“The biggest shock for the whole fiscal system was when they cut two percentage points off the GST a few years ago,” said Sharpe.
“That really reduced the revenues that would be flowing to the government in a robust economy.”
Consider that when the Conservatives came to power at the tail end of the 2005-06 fiscal year, the goods and services tax brought in $33 billion. Nine years, two tax cuts and a recession later, the GST is projected to bring in $31.3 billion in 2014-15.
Corporate taxes, also cut, will climb from $31.7 billion in 2005 to $37 billion this year, according to government estimates — a 16.7-per-cent increase that looks pretty good until you realize it doesn’t account for inflation.
Personal income taxes, by contrast, provided Ottawa $103 billion in 2005 and will total about $138 billion this year, a non-inflation adjusted rise of 33.6 per cent, while employment insurance premiums that garnered $16.5 billion then will total $22.7 billion this year, a 37 per cent rise.
Total government revenues were 16.2 per cent of the country’s gross domestic product in 2005. They’re projected to be down to 14.3 per cent this year.
And so it was that in the fall of 2005, the Liberal economic update was able to promise $100 million over five years to expand rural broadband, and $590 million over five years to support transportation infrastructure to enhance “Canada’s Pacific Gateway,” among other goodies.
Today, the combination of tax cuts and a determined drive to balance the books is putting a tremendous squeeze on everything from government procurement to services. Rural broadband and a Pacific gateway are on the Conservative agenda, but dollars are tight.
The parliamentary budget officer has been in a protracted fight since Flaherty delivered his 2012 budget to get the government to explain exactly where all the cuts are being made, to no avail. But the much-publicized closing of Veterans Affairs offices, Coast Guard stations and scientific libraries across the country begins to hint at the real cost of returning to surplus.
While most economists say next year’s electorally driven balanced budget target is not based on any fiscal imperative, the public appears to be largely onside.
A new Harris-Decima poll finds a remarkable consensus about deficit reduction that crosses regional and party lines.
The telephone survey of 1,008 respondents found that 60 per cent believe the government is doing at least a fair job (39 per cent) or better in managing the country’s finances.
And a clear majority, 57 per cent, believe the deficit should be eliminated before any increased spending occurs, compared to 34 per cent who said it is OK to increase spending even though there’s still red ink.

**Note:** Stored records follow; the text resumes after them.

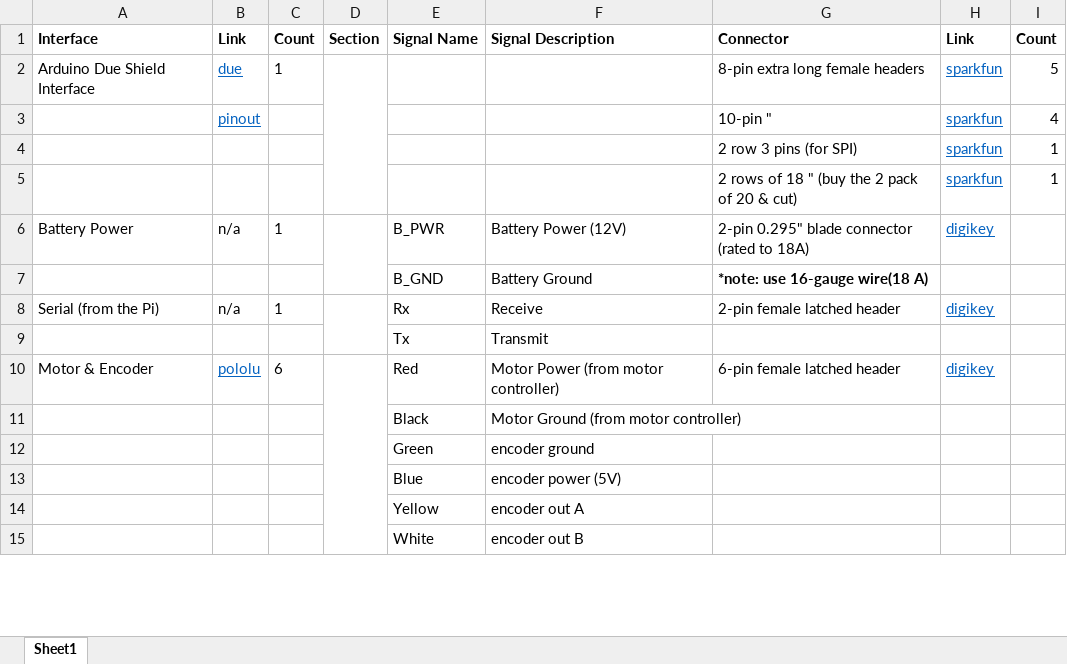
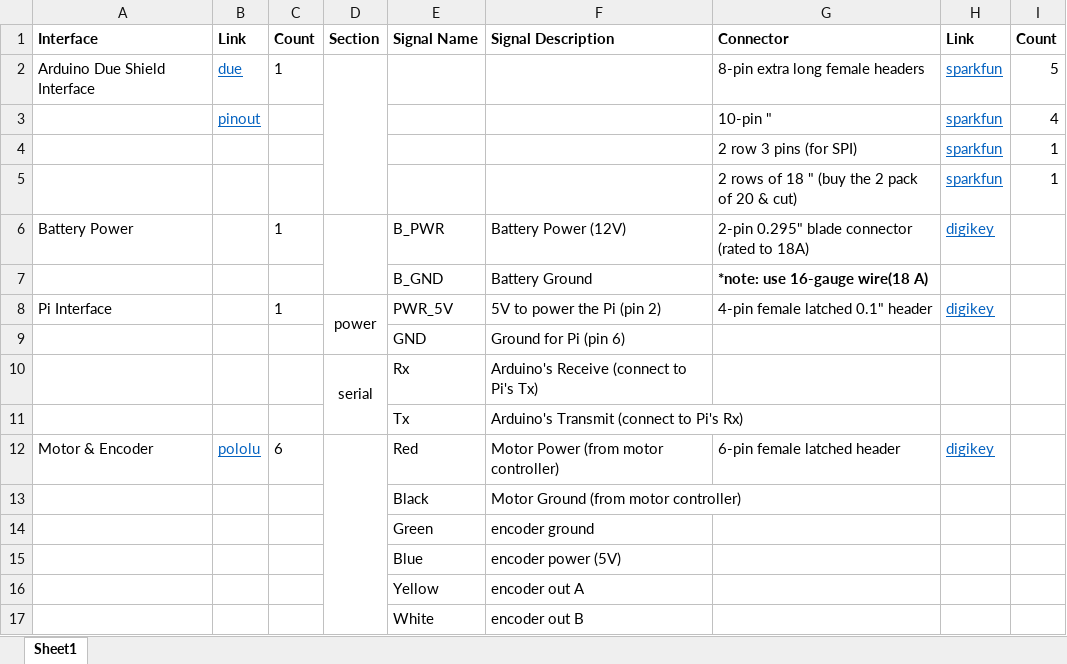
Before and after one commit to GT-IEEE-Robotics/2018, an Excel workbook: Electrical/Arduino_ExternalConnections.xlsx, sheet Sheet1, drawn as a sheet; only a part is shown; values as stored, in another font and other column widths than the file's, no borders; removed rows and columns are numbered as before the commit, all else as after; the diff names each change by its address in the sheet, - before the commit and + after, or states it on an @@ line.

```diff
--- a/Electrical/Arduino_ExternalConnections.xlsx (sheet Sheet1)
+++ b/Electrical/Arduino_ExternalConnections.xlsx (sheet Sheet1)
-B6: n/a
+B6: (empty)
-row 8: Serial (from the Pi) | n/a | 1 |  | Rx | Receive | 2-pin female latched header | digikey
+row 8: Pi Interface |  | 1 | power | PWR_5V | 5V to power the Pi (pin 2) | 4-pin female latched 0.1" header | digikey
+row 9:  |  |  |  | GND | Ground for Pi (pin 6)
+row 10:  |  |  | serial | Rx | Arduino's Receive (connect to Pi's Tx)
-F11: Transmit
+F11: Arduino's Transmit (connect to Pi's Rx)
```
Also changed, not shown: Electrical/Pi_ExternalConnections.xlsx, 8 other files.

The Harris-Decima poll found that even among self-identified New Democrats, the split was 48-44 in favour of retiring any deficit before increasing spending.
Self-identified Green party and Bloc Quebecois supporters were almost identically fiscally hawkish to Conservatives, who favoured deficit reduction 69-25, with Liberal supporters falling between the Tories and NDP.

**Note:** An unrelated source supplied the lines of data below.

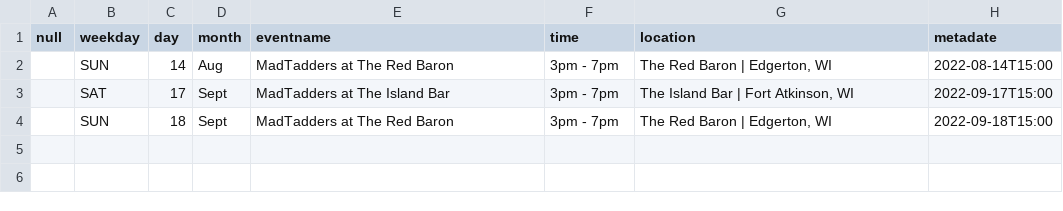
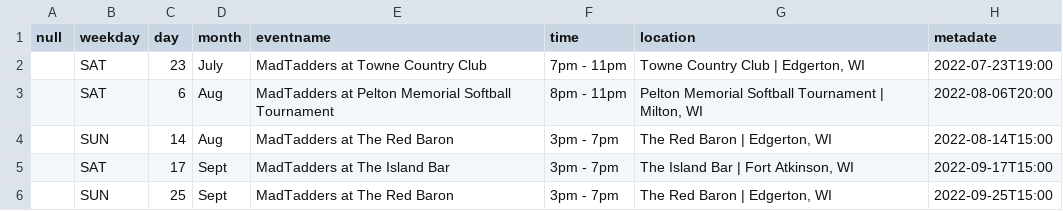
Before and after one commit to 12oss/madtadders, a CSV file: _gh_pages/_data/events.csv, drawn as a sheet.

Commit message:
new events

```diff
--- a/_gh_pages/_data/events.csv
+++ b/_gh_pages/_data/events.csv
@@ -1,4 +1,6 @@
 null,weekday,day,month,eventname,time,location,metadate
+,SAT,23,July,MadTadders at Towne Country Club,7pm - 11pm,"Towne Country Club | Edgerton, WI",2022-07-23T19:00
+,SAT,6,Aug,MadTadders at Pelton Memorial Softball Tournament,8pm - 11pm,"Pelton Memorial Softball Tournament | Milton, WI",2022-08-06T20:00
 ,SUN,14,Aug,MadTadders at The Red Baron,3pm - 7pm,"The Red Baron | Edgerton, WI",2022-08-14T15:00
 ,SAT,17,Sept,MadTadders at The Island Bar,3pm - 7pm,"The Island Bar | Fort Atkinson, WI",2022-09-17T15:00
-,SUN,18,Sept,MadTadders at The Red Baron,3pm - 7pm,"The Red Baron | Edgerton, WI",2022-09-18T15:00
+,SUN,25,Sept,MadTadders at The Red Baron,3pm - 7pm,"The Red Baron | Edgerton, WI",2022-09-25T15:00
```
Also changed, not shown: 2 other files.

The poll is considered accurate within 3.1 percentage points, 19 times in 20.
“There’s a pragmatism that Canadians seem to share,” said pollster Doug Anderson of Harris-Decima. “It just seems there’s a lot more commonality across partisan stripes than you might expect, given rhetoric or traditional stereotyping.”
Sharpe, of the Centre for the Study of Living Standards, calls it an “all-encompassing ideology that we’ve all accepted for many years — which is unfortunate, because deficits are extremely useful in times of weak economic activity.”
The government’s drive to balance the books is actually putting a drag on the economy, according to many economists.
At the height of the stimulus spending in 2010, Canada’s GDP grew 3.2 per cent — of which about 1.1 per cent was attributed to government spending.
As stimulus spending was withdrawn, economic growth fell to 2.6 per cent in 2011 and was down to 1.8 per cent in 2012.
As Sharpe puts it, “You can have a significant deficit and still have a falling debt-to-GDP ratio. No one makes that point.”
For now, the consensus in the government and among the public appears to be hunker down and grind it out. The policy debate may renew only after the deficit is vanquished.